The founding academic staff members at the I Promise School know they have a tall task ahead of them.

With a goal to grow students an equivalent of two academic years in just one, the staff will be combining several of education’s best practices to educate students performing in the lowest 25th percentile of the district academically.

The concept and hefty goal have drawn doubt from naysayers, said Elena Gibbons, an incoming third-grade intervention specialist.

Regardless, the 43 academic staff members have spent the past three months attempting to make their dreamlike vision a reality for the I Promise School, a partnership between Akron Public Schools and the LeBron James Family Foundation set to open Monday.

“It’s been like a roller coaster — a lot of intense moments of excitement, and intense moments of being afraid and worried,” Gibbons said. “No one amongst our staff thinks that just because they were chosen that they’ve got this in the bag.”

Brandi Davis, the I Promise School principal, said she sat through more than 100 staff interviews that included a panel interview with all department heads, two videos and one hypothetical letter that candidates had to write to families.

From those interviews came 12 classroom teachers (six for each grade), four intervention specialists, an English as a Second Language (ESL) teacher, an assistant principal, a tutor, a gym teacher and 23 other academic staff members who were in place by April.

Most of the teachers are women, and all but two worked in Akron Public Schools previously. Their levels of experience range from three years to 37 years.

“Our founding staff are like no other. They are truly amazing,” said Davis, the previous principal of Schumacher elementary. “I’ve never worked with teachers that have this high of a skill set and level of compassion.”

Davis said the staff in place was chosen because it demonstrated traits that are essential to achieving the school’s goals: perseverance, persistence, grit, flexibility, creativity and compassion, just to name a few.

The challenge now for Davis and Assistant Principal Jeff Lysiak, they said, is to push the staff even farther.

Development

Since they were hired, each of the school’s 43 staff members has spent more than 100 hours in professional development preparing to educate the upcoming cohort of third- and fourth-graders.

In addition, they’ll also spend the latter half of the school day every Wednesday in additional professional development.

The school has three foundational principles: STEM (science, technology, engineering and math), restorative practices for social-emotional learning and family wraparound supports.

Davis said the staff has been learning why each is important and how to integrate them into teaching and interacting with the students.

Once school starts, the staff will focus in even more on specific topics during their weekly development sessions.

“The staff, they were introduced to a lot of concepts and we started to dig deep, but it’s about digging deeper,” Davis said. “It’s all about really understanding the focus and direction we’re going in as a school.”

Of course, like any element involving the LeBron James Family Foundation, a little bit of fun has to be included, too. Davis said training sessions also include team building and other fun activities to make sure they’re “taking care of the teachers, too.”

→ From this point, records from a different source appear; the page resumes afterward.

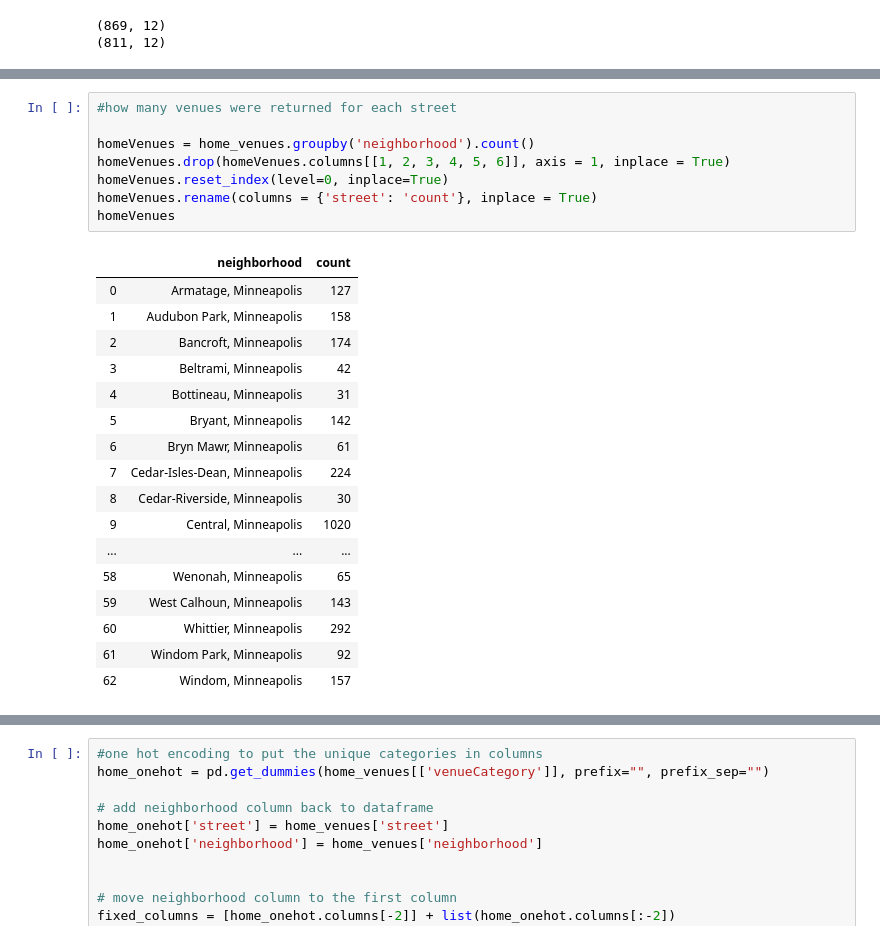
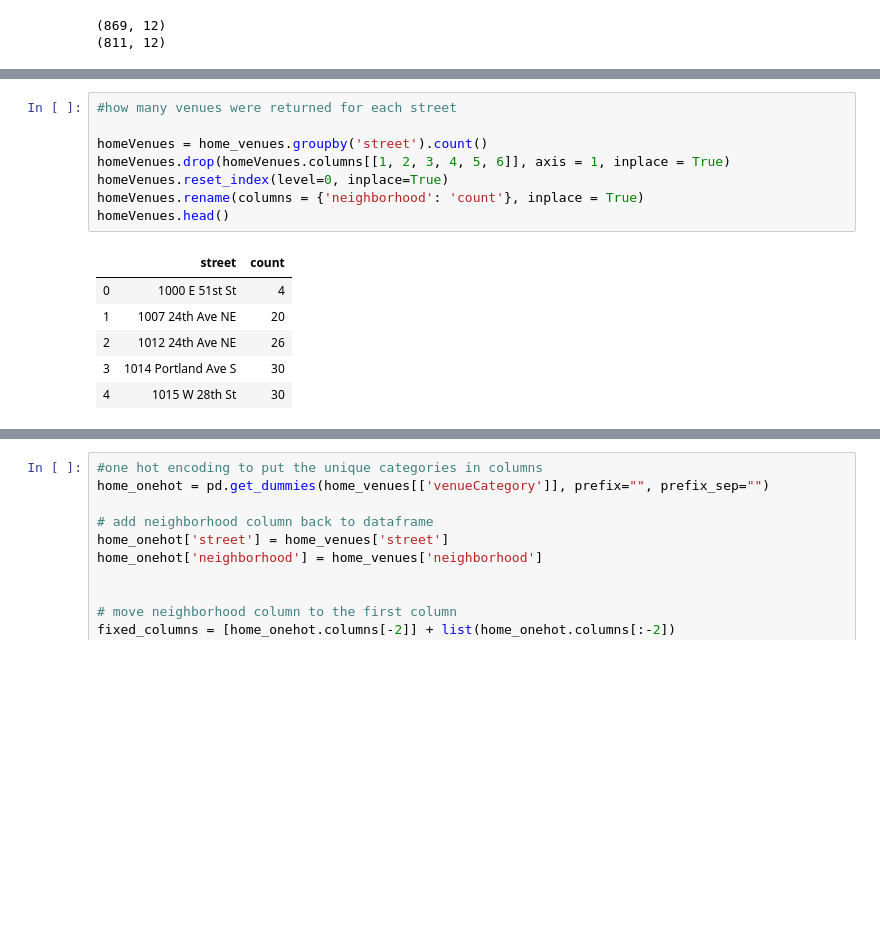
Before and after one commit to tenzin-kunsang648/Final-Coursera-Capstone-Project, a Jupyter notebook: HouseHunt_Location.ipynb, the cells around one changed output, grey strips where cells are left out. Drawn from its saved outputs; the diff is of its cells as text; blank space fills up the shorter version.

```diff
--- a/HouseHunt_Location.ipynb
+++ b/HouseHunt_Location.ipynb
@@ -702,26 +909,15 @@ home_venues.head()
 # %%
 #how many venues were returned for each street
 
-homeVenues = home_venues.groupby('neighborhood').count()
+homeVenues = home_venues.groupby('street').count()
 homeVenues.drop(homeVenues.columns[[1, 2, 3, 4, 5, 6]], axis = 1, inplace = True)
 homeVenues.reset_index(level=0, inplace=True)
-homeVenues.rename(columns = {'street': 'count'}, inplace = True)
-homeVenues
+homeVenues.rename(columns = {'neighborhood': 'count'}, inplace = True)
+homeVenues.head()
 # %% [output]
-|  | neighborhood | count |
-| 0 | Armatage, Minneapolis | 127 |
-| 1 | Audubon Park, Minneapolis | 158 |
-| 2 | Bancroft, Minneapolis | 174 |
-| 3 | Beltrami, Minneapolis | 42 |
-| 4 | Bottineau, Minneapolis | 31 |
-| 5 | Bryant, Minneapolis | 142 |
-| 6 | Bryn Mawr, Minneapolis | 61 |
-| 7 | Cedar-Isles-Dean, Minneapolis | 224 |
-| 8 | Cedar-Riverside, Minneapolis | 30 |
-| 9 | Central, Minneapolis | 1020 |
-| ... | ... | ... |
-| 58 | Wenonah, Minneapolis | 65 |
-| 59 | West Calhoun, Minneapolis | 143 |
-| 60 | Whittier, Minneapolis | 292 |
-| 61 | Windom Park, Minneapolis | 92 |
-| 62 | Windom, Minneapolis | 157 |
+|  | street | count |
+| 0 | 1000 E 51st St | 4 |
+| 1 | 1007 24th Ave NE | 20 |
+| 2 | 1012 24th Ave NE | 26 |
+| 3 | 1014 Portland Ave S | 30 |
+| 4 | 1015 W 28th St | 30 |
```
Also changed, not shown: parts of 115 cells of this notebook, 13 other files.
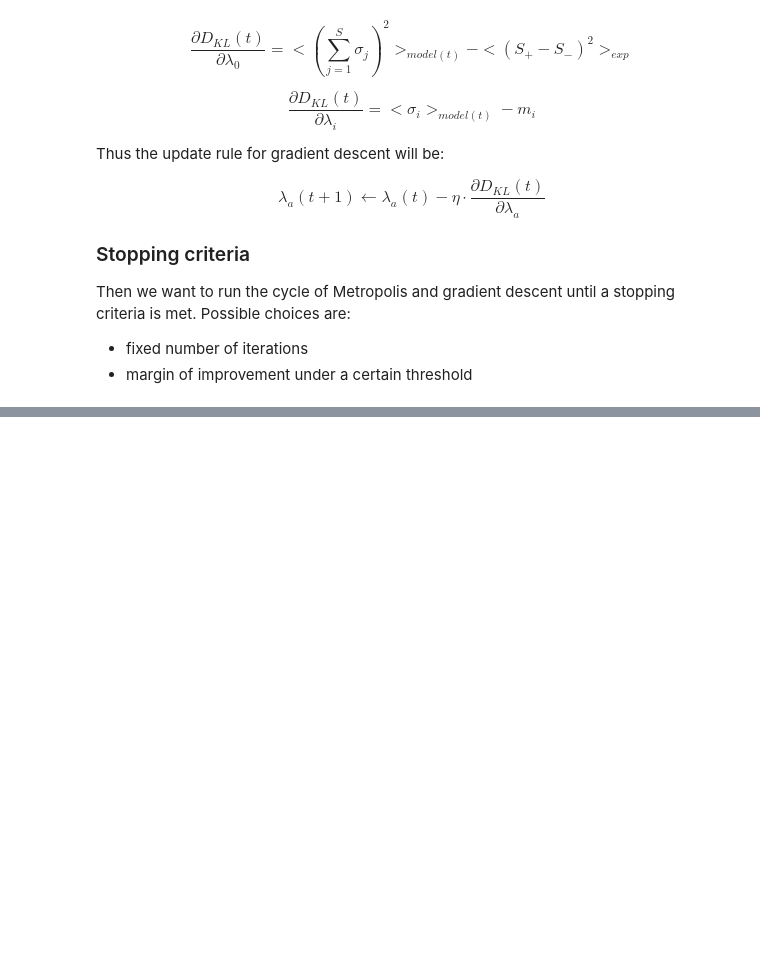
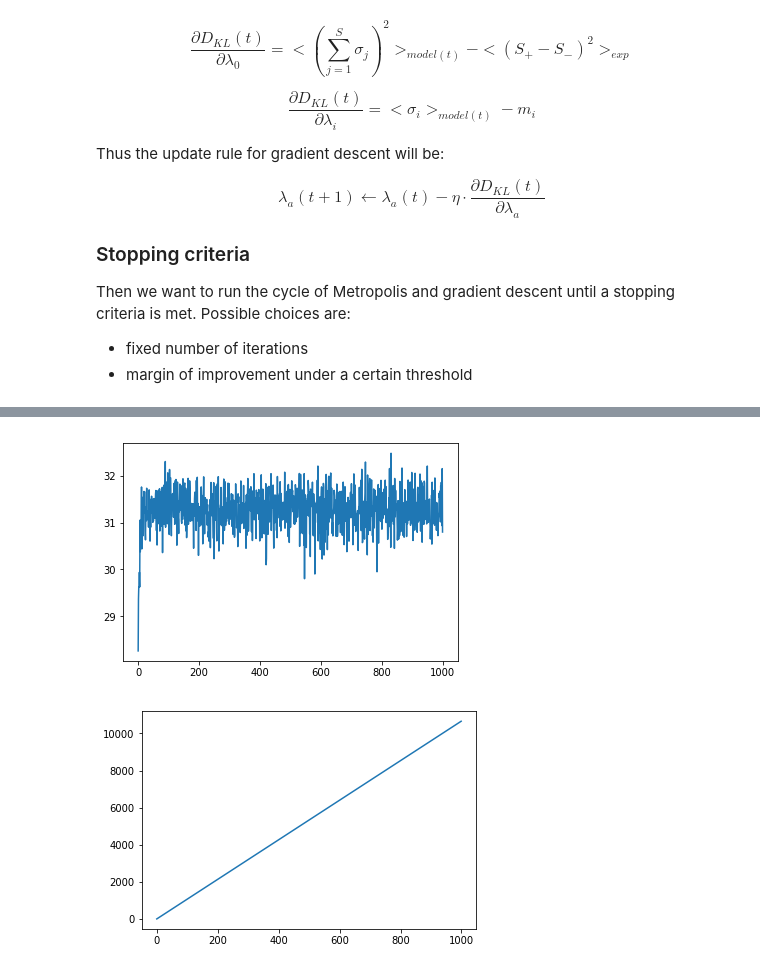
Before and after one commit to francescovidaich964/Forests, a Jupyter notebook: Forest.ipynb, the cells around one changed output, grey strips where cells are left out. Drawn from its saved outputs; the diff is of its cells as text; code cells hidden in the pictures; blank space fills up the shorter version.

```diff
--- a/Forest.ipynb
+++ b/Forest.ipynb
@@ -60,7 +60,7 @@ def pairing_p(configs):
     return np.mean(np.power(S_pm,2))
 
 
-C_0 = pairing_p(cell_pop_M.reshape(200, 299))/299
+C0_exp = pairing_p(cell_pop_M.reshape(200, 299)) /299  #VALUTARE SE DIVIDERE PER S  <-------------
 # %% [markdown]
 ## 3 - Max Ent 1
 
@@ -160,0 +274,31 @@ Possible choices are:
+# %%
+# Define constants
+eta = 0.5
+max_acc = 0.15
+N = 100
+iterations = 1000
+
+# vectors to save results
+every_lambdas = np.zeros((iterations, 300))
+errors = np.zeros(iterations)
+
+# We start with l_i from point 3 and random l_0
+l_0 = np.random.uniform(-1,1)
+lambdas = np.concatenate(([l_0], l_i))
+
+for i in tnrange(iterations):
+
+    # Sample N configurations with metropolis
+    good_configs = metropolis_sample(lambdas, max_acc, N)
+
+    # Compute all terms of Kullback–Leibler divergences
+    exp_constraints = np.concatenate(([C0_exp], m_i))
+    KL_div_values = KL_divergence(good_configs, exp_constraints)
+
+    # Gradient descent to update lambdas
+    lambdas = lambdas - eta*KL_div_values
+    every_lambdas[i] = lambdas
+
+    # Estimate error as the norm of the gradient
+    errors[i] = np.linalg.norm(KL_div_values)
+    print('______ERROR_____: ',errors[i])
@@ -160,0 +324,8 @@ Possible choices are:
+# %%
+plt.plot(errors)
+plt.show()
+plt.plot(every_lambdas[:,0])
+plt.show()
+# %% [output]
+[figure, added]
+[figure, added]
```
Also changed, not shown: parts of 5 cells of this notebook.
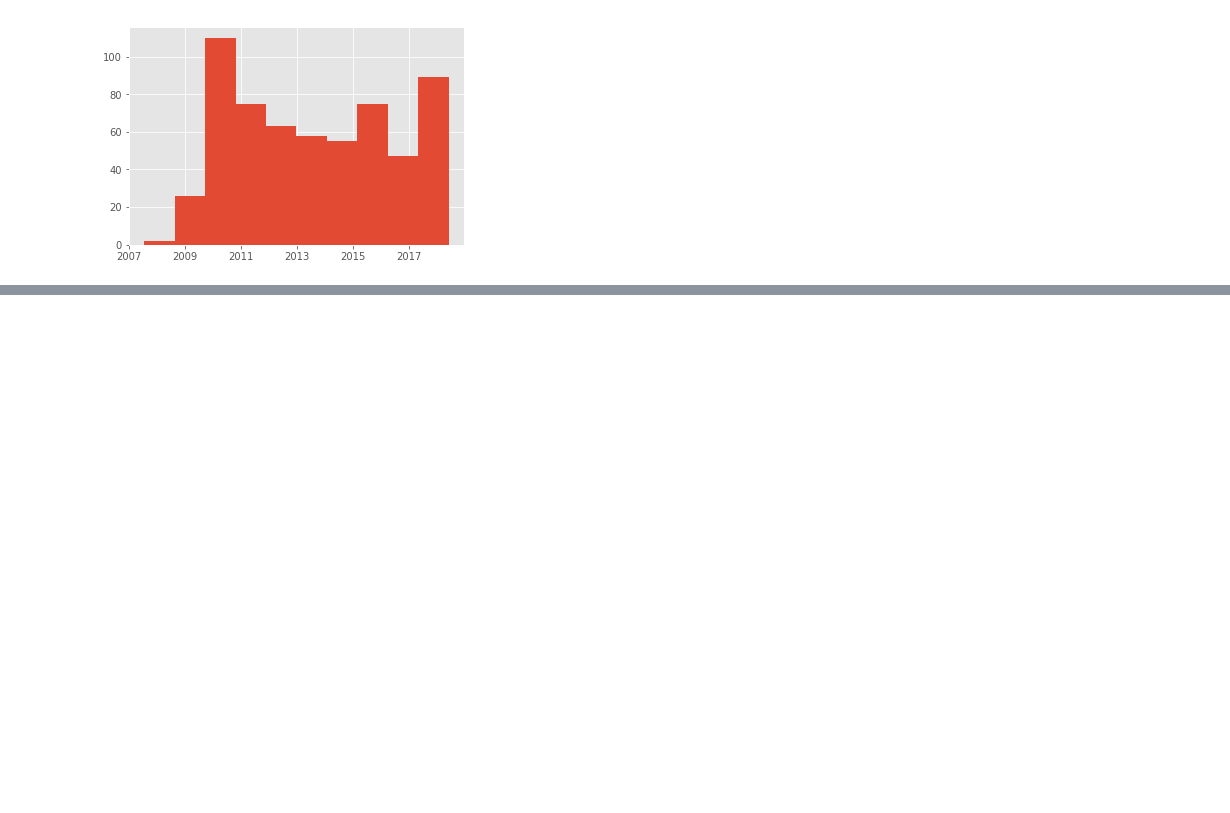
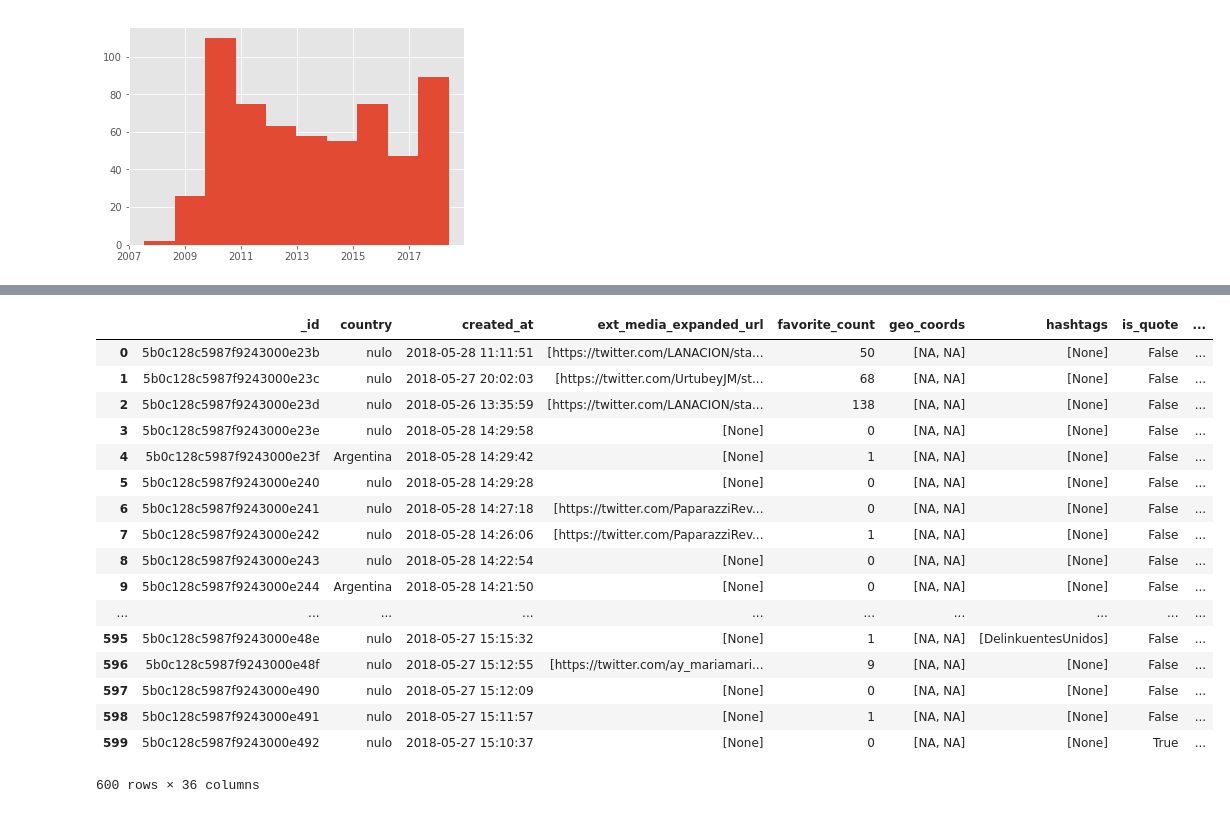
Before and after one commit to pedrojneme/maestria, a Jupyter notebook: dm_tp1/tp1_exploracion .ipynb, the cells around one changed output, grey strips where cells are left out. Saved outputs shown, nothing was run; the diff lists cells and outputs as text; code cells hidden in the pictures; blank space fills up the shorter version.

```diff
--- a/dm_tp1/tp1_exploracion .ipynb
+++ b/dm_tp1/tp1_exploracion .ipynb
@@ -174,0 +187,21 @@ usersDf.account_created_at.hist()
+# %%
+tweetsDf
+# %% [output]
+|  | _id | country | created_at | ext_media_expanded_url | favorite_count | geo_coords | hashtags | is_quote | ... |
+| 0 | 5b0c128c5987f9243000e23b | nulo | 2018-05-28 11:11:51 | [https://twitter.com/LANACION/sta... | 50 | [NA, NA] | [None] | False | ... |
+| 1 | 5b0c128c5987f9243000e23c | nulo | 2018-05-27 20:02:03 | [https://twitter.com/UrtubeyJM/st... | 68 | [NA, NA] | [None] | False | ... |
+| 2 | 5b0c128c5987f9243000e23d | nulo | 2018-05-26 13:35:59 | [https://twitter.com/LANACION/sta... | 138 | [NA, NA] | [None] | False | ... |
+| 3 | 5b0c128c5987f9243000e23e | nulo | 2018-05-28 14:29:58 | [None] | 0 | [NA, NA] | [None] | False | ... |
+| 4 | 5b0c128c5987f9243000e23f | Argentina | 2018-05-28 14:29:42 | [None] | 1 | [NA, NA] | [None] | False | ... |
+| 5 | 5b0c128c5987f9243000e240 | nulo | 2018-05-28 14:29:28 | [None] | 0 | [NA, NA] | [None] | False | ... |
+| 6 | 5b0c128c5987f9243000e241 | nulo | 2018-05-28 14:27:18 | [https://twitter.com/PaparazziRev... | 0 | [NA, NA] | [None] | False | ... |
+| 7 | 5b0c128c5987f9243000e242 | nulo | 2018-05-28 14:26:06 | [https://twitter.com/PaparazziRev... | 1 | [NA, NA] | [None] | False | ... |
+| 8 | 5b0c128c5987f9243000e243 | nulo | 2018-05-28 14:22:54 | [None] | 0 | [NA, NA] | [None] | False | ... |
+| 9 | 5b0c128c5987f9243000e244 | Argentina | 2018-05-28 14:21:50 | [None] | 0 | [NA, NA] | [None] | False | ... |
+| ... | ... | ... | ... | ... | ... | ... | ... | ... | ... |
+| 595 | 5b0c128c5987f9243000e48e | nulo | 2018-05-27 15:15:32 | [None] | 1 | [NA, NA] | [DelinkuentesUnidos] | False | ... |
+| 596 | 5b0c128c5987f9243000e48f | nulo | 2018-05-27 15:12:55 | [https://twitter.com/ay_mariamari... | 9 | [NA, NA] | [None] | False | ... |
+| 597 | 5b0c128c5987f9243000e490 | nulo | 2018-05-27 15:12:09 | [None] | 0 | [NA, NA] | [None] | False | ... |
+| 598 | 5b0c128c5987f9243000e491 | nulo | 2018-05-27 15:11:57 | [None] | 1 | [NA, NA] | [None] | False | ... |
+| 599 | 5b0c128c5987f9243000e492 | nulo | 2018-05-27 15:10:37 | [None] | 0 | [NA, NA] | [None] | True | ... |
+600 rows × 36 columns
```
Also changed, not shown: parts of 1 cell of this notebook, 1 other file.
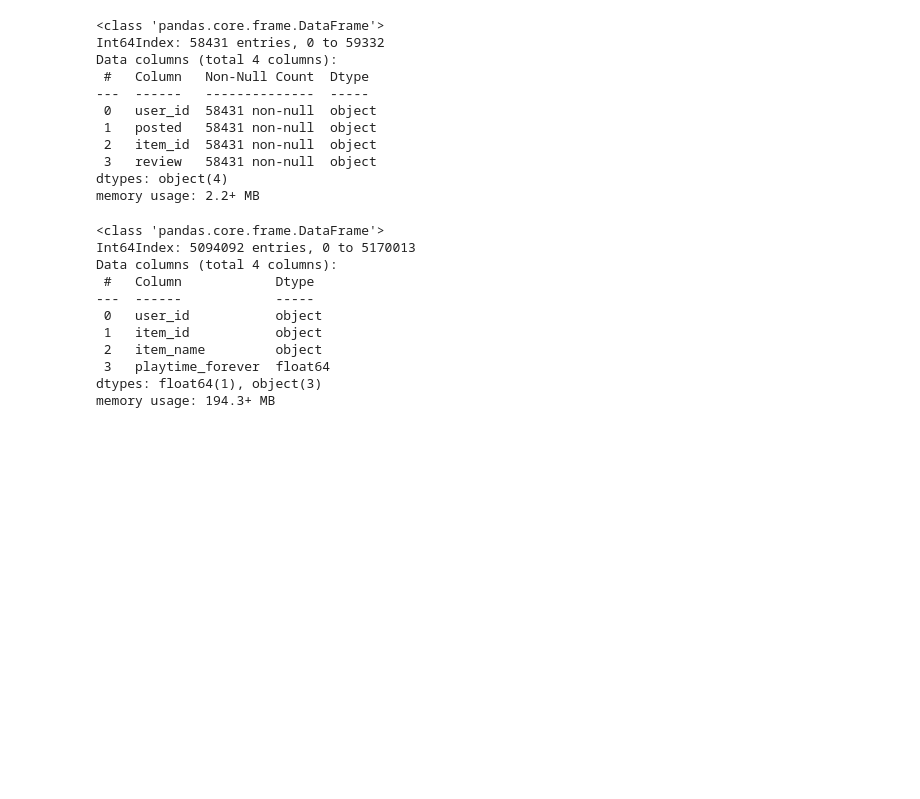
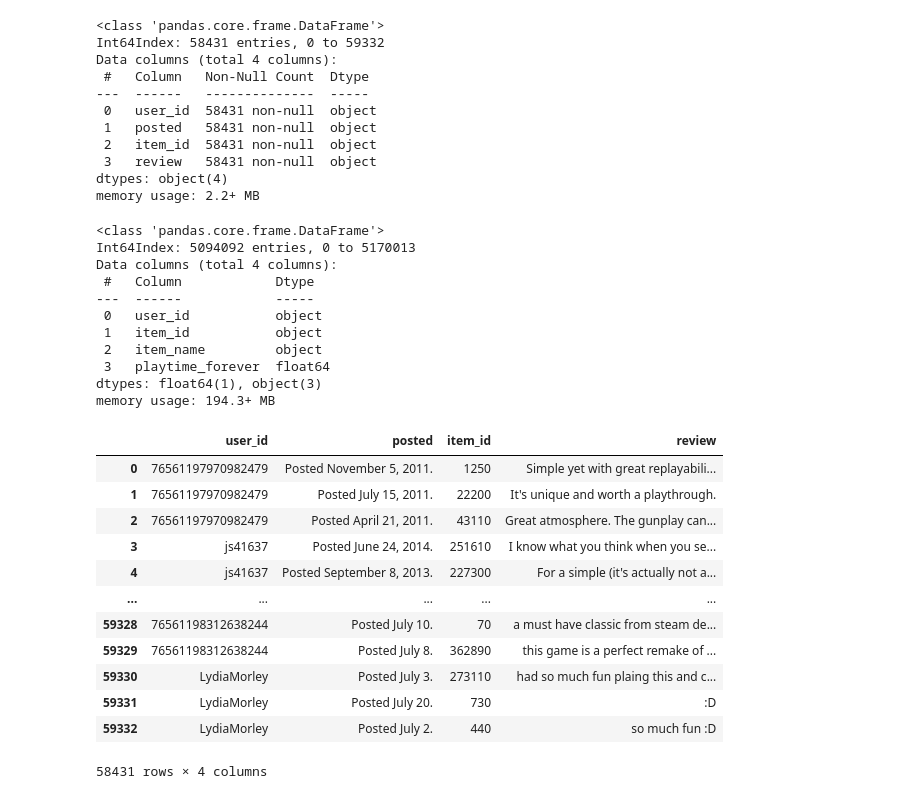
Before and after one commit to vanesalinas/HenryPI_MLOps, a Jupyter notebook: ETL y EDA/ETL.ipynb, the cells around one changed output. Saved outputs shown, nothing was run; the diff lists cells and outputs as text; code cells hidden in the pictures; blank space fills up the shorter version.

```diff
--- a/ETL y EDA/ETL.ipynb
+++ b/ETL y EDA/ETL.ipynb
@@ -238,3 +238,19 @@ Data columns (total 4 columns):
  3   playtime_forever  float64
 dtypes: float64(1), object(3)
 memory usage: 194.3+ MB
+# %%
+clean_user_reviews
+# %% [output]
+|  | user_id | posted | item_id | review |
+| 0 | 76561197970982479 | Posted November 5, 2011. | 1250 | Simple yet with great replayabili... |
+| 1 | 76561197970982479 | Posted July 15, 2011. | 22200 | It's unique and worth a playthrough. |
+| 2 | 76561197970982479 | Posted April 21, 2011. | 43110 | Great atmosphere. The gunplay can... |
+| 3 | js41637 | Posted June 24, 2014. | 251610 | I know what you think when you se... |
+| 4 | js41637 | Posted September 8, 2013. | 227300 | For a simple (it's actually not a... |
+| ... | ... | ... | ... | ... |
+| 59328 | 76561198312638244 | Posted July 10. | 70 | a must have classic from steam de... |
+| 59329 | 76561198312638244 | Posted July 8. | 362890 | this game is a perfect remake of ... |
+| 59330 | LydiaMorley | Posted July 3. | 273110 | had so much fun plaing this and c... |
+| 59331 | LydiaMorley | Posted July 20. | 730 | :D |
+| 59332 | LydiaMorley | Posted July 2. | 440 | so much fun :D |
+58431 rows × 4 columns
```
Also changed, not shown: parts of 10 cells of this notebook.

During a recent training session, staff members got a surprise as they took their lunch break in the National Inventors Hall of Fame STEM Middle School: Each received a black backpack donated from BSN Sports stuffed with a brand new pair of Nike shoes and a black baseball cap with “IPS” stitched on the front.

Incoming intervention specialist Angela Whorton, who has worked in the district about 10 years, was among the many who screamed in excitement. She slipped on the shoes and hat and snapped a photo in the new gear.

“Who else gets to do this?” Whorton said. “We’re so grateful for everything [the foundation] is doing for us. No one desired the perks. All the extra wrapping is unbelievable.”

All in at I Promise

Many of the staff members agreed they wanted to be a part of the school for one simple reason: It’s their dream school to work in.

That doesn’t come without its drawbacks, though.

The teachers will be working with some of the district’s lowest-performing students academically, and their academic year will be longer than others in the district. But they’ll receive the same base pay as other teachers in the district of a little less than $40,000 a year.

“Even though we hardly got summer breaks, it’s been worth it,” Gibbons said. “Every single minute, second, it’s all worth it.”

The staff also is diving head-first into a brand new school with an abundance of support, but little idea of how the concepts will work in practice.

The uncertainty has led to a mixture of feelings for staff members as the school’s opening day creeps closer. They know it’s up to them to pave the way for future staff members as the school eventually grows to hold grades 1-8 in 2022.

“I feel anxiety and excitement ping-ponging back and forth ... I just want to see the kids on their first day,” Whorton said. “I just feel blessed to be able to live my purpose and destiny at a school I’ve always envisioned working in. It’s something the world’s never done, and to be involved is precious.”

Theresa Cottom can be reached at 330-996-3216 or tcottom@thebeaconjournal.com. Follow her on Twitter @Theresa_Cottom.